- **WHAT YOU WILL DO**:
In the listing that follows, how many lines have the word "shown" in them? Give only the number.

- **SUPPLIED DATA**:
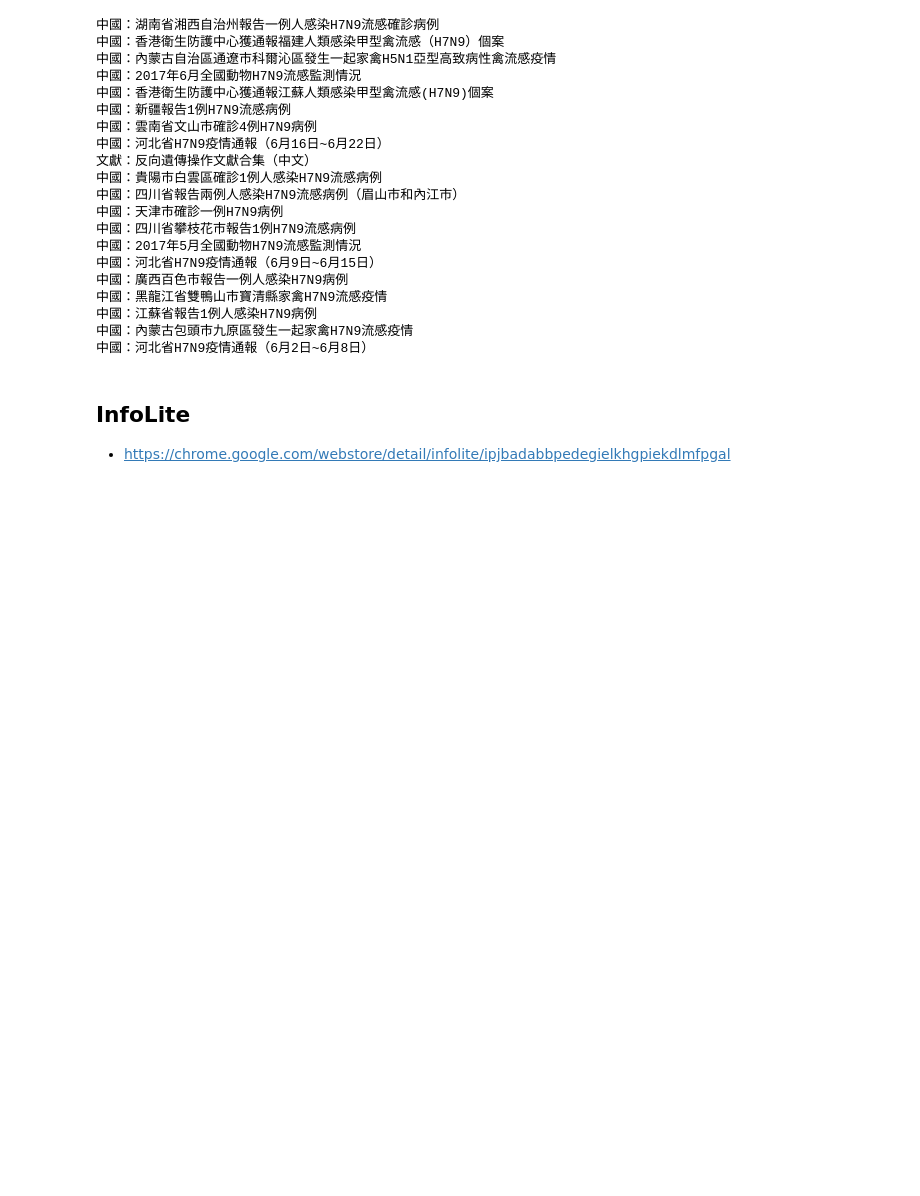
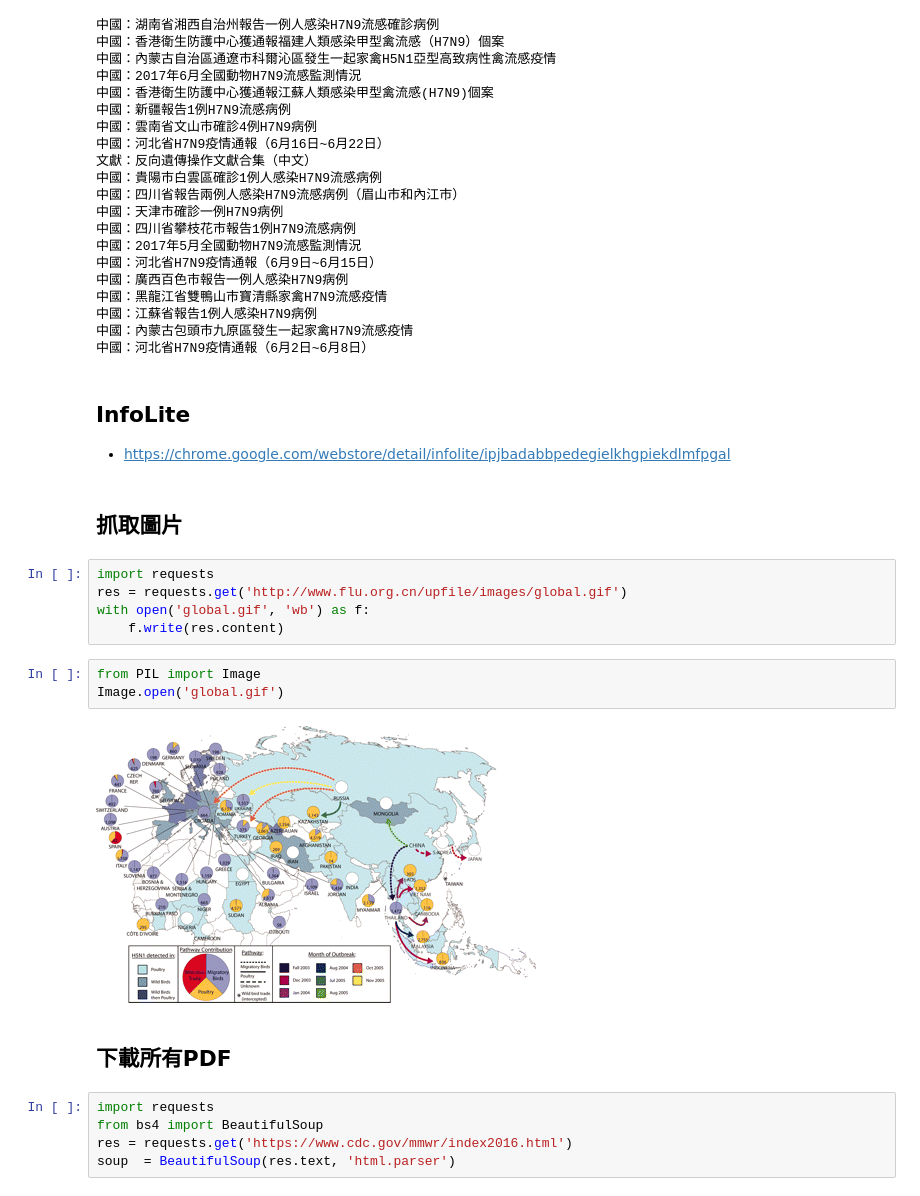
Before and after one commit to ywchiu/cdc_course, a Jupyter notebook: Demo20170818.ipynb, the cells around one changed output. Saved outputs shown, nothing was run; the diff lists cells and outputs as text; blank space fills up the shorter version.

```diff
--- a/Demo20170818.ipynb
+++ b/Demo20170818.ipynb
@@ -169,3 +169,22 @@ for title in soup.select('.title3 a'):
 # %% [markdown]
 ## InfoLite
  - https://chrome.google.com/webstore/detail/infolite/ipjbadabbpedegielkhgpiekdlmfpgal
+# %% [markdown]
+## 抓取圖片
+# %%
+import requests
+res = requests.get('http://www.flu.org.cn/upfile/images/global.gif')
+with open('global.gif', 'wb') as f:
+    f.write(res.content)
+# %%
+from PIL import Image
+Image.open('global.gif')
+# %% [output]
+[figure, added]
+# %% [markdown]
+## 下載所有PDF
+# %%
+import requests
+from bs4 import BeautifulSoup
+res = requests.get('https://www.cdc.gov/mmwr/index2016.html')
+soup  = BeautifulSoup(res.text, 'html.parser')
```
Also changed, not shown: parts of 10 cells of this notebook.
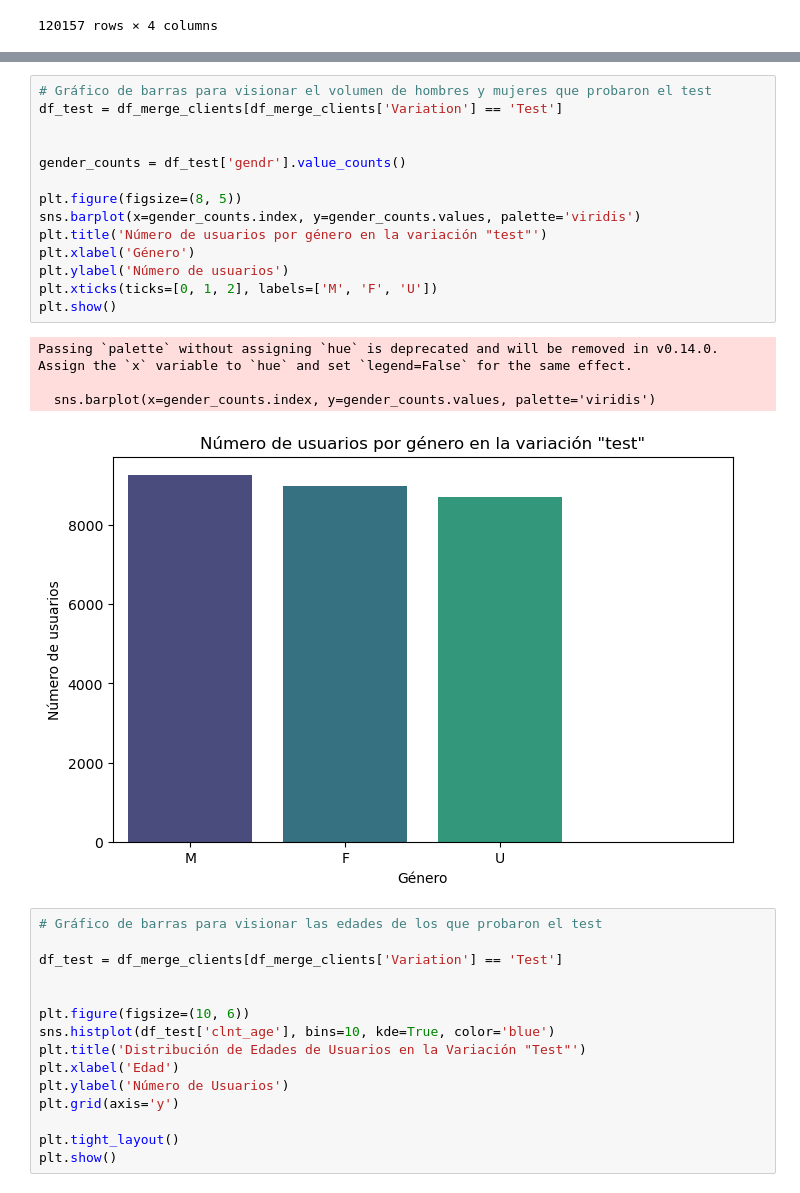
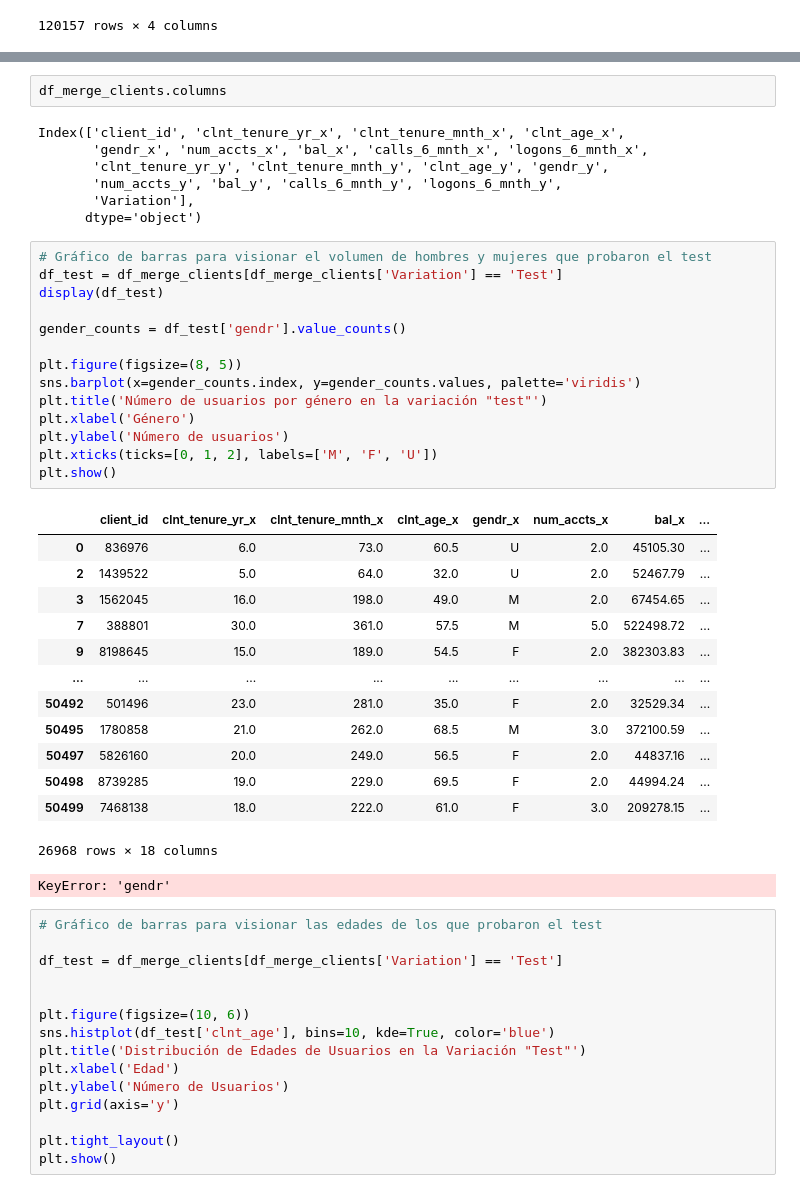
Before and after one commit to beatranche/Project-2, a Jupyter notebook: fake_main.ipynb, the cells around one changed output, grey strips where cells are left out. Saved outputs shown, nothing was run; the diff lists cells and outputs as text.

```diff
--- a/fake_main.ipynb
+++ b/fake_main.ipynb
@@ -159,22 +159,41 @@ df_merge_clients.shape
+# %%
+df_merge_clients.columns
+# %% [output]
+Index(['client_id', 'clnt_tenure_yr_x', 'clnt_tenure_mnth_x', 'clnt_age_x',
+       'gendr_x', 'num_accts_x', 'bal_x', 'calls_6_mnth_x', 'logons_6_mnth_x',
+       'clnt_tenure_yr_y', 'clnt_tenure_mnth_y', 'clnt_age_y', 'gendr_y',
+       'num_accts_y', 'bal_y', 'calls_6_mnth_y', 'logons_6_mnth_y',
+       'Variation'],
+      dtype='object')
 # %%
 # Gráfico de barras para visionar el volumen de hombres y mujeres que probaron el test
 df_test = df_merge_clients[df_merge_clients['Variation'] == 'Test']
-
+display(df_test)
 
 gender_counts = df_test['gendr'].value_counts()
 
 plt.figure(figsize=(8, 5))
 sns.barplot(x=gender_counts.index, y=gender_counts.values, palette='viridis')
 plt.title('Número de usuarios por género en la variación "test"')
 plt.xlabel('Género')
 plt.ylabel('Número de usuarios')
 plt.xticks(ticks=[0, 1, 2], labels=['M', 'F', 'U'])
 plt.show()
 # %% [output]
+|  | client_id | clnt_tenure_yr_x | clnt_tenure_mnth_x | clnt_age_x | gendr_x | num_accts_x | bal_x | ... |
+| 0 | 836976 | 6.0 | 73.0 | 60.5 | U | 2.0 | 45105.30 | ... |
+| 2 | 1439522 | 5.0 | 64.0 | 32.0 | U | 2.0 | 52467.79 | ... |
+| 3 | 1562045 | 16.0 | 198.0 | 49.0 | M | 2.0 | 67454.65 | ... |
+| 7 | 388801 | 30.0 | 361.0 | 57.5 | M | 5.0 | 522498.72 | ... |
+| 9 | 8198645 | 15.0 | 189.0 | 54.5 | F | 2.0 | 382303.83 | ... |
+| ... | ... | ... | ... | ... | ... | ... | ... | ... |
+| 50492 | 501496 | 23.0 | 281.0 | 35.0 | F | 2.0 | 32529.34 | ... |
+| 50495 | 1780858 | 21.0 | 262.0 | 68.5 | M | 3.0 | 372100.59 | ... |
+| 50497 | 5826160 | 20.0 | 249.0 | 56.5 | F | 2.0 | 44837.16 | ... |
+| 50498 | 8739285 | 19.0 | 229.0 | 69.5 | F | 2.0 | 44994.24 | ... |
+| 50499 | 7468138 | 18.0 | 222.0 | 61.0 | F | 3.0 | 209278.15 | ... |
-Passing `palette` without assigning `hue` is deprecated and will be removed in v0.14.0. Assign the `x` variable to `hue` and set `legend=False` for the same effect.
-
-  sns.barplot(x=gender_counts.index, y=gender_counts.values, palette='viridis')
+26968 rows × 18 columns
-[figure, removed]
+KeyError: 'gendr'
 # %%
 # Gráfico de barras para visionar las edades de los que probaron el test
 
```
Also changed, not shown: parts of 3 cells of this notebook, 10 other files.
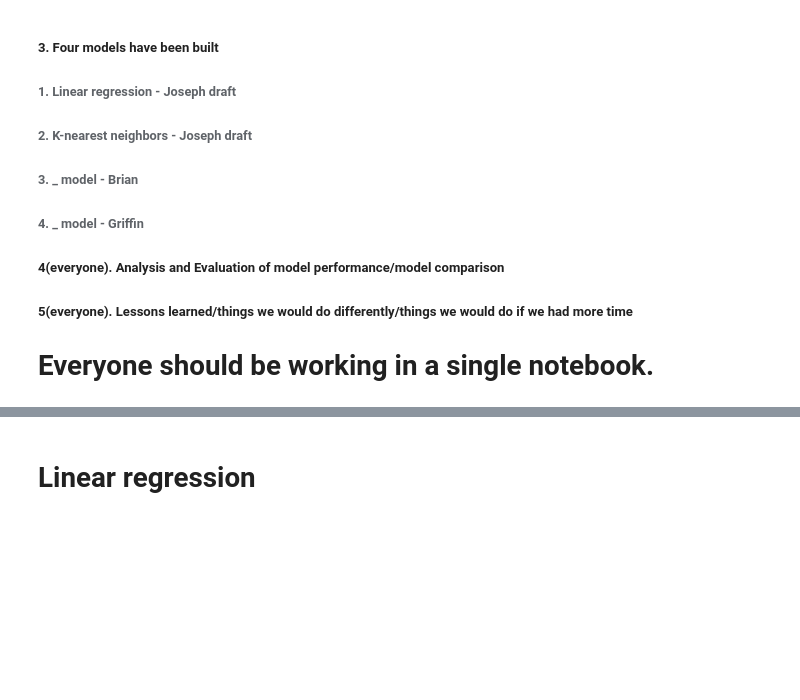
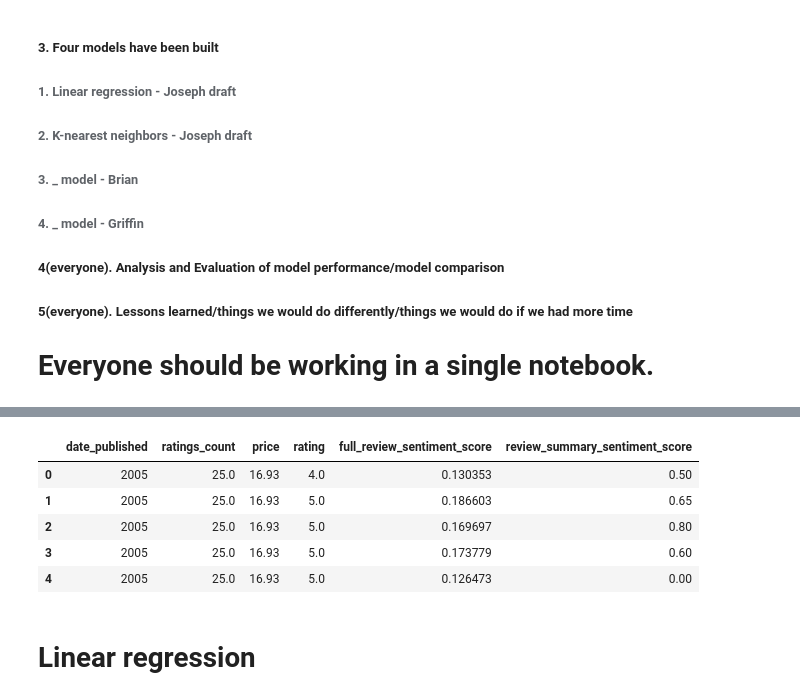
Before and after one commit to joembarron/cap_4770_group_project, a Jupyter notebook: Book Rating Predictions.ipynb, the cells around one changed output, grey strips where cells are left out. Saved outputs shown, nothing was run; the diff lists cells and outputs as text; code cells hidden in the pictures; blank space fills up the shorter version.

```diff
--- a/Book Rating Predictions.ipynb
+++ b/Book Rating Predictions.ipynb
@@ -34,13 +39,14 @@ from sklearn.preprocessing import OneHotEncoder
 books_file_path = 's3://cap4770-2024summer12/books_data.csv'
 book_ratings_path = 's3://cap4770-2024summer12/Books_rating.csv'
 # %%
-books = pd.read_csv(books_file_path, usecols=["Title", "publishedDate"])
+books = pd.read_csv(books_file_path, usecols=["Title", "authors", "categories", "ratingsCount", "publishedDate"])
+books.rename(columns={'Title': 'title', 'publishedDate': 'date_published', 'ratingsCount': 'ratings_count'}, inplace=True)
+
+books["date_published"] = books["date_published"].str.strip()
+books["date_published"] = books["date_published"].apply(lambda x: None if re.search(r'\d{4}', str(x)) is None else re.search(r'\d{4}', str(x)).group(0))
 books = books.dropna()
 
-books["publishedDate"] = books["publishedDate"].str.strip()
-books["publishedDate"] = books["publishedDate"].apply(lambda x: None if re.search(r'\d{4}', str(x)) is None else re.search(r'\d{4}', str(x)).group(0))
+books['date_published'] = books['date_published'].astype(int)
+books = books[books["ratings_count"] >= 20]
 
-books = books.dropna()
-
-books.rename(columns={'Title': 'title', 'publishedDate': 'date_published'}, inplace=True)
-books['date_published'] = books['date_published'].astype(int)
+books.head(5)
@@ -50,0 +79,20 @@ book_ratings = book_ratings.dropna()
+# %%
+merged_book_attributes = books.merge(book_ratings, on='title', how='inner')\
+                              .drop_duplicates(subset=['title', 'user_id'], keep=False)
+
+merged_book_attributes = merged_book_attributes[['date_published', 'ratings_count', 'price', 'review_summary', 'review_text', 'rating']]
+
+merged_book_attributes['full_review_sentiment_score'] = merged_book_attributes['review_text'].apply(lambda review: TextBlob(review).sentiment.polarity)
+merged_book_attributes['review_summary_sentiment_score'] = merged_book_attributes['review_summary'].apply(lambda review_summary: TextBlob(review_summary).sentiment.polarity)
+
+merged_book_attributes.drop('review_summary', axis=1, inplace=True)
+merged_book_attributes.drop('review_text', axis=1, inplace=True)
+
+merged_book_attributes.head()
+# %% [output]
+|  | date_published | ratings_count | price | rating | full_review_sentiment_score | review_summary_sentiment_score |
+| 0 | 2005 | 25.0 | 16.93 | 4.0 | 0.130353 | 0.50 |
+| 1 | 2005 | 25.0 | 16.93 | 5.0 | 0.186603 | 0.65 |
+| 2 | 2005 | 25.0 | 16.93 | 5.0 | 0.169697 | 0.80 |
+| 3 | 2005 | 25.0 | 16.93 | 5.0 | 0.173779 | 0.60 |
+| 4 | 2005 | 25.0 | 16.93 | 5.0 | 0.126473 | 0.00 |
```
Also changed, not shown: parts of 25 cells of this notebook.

- **TASK ANSWER**:
6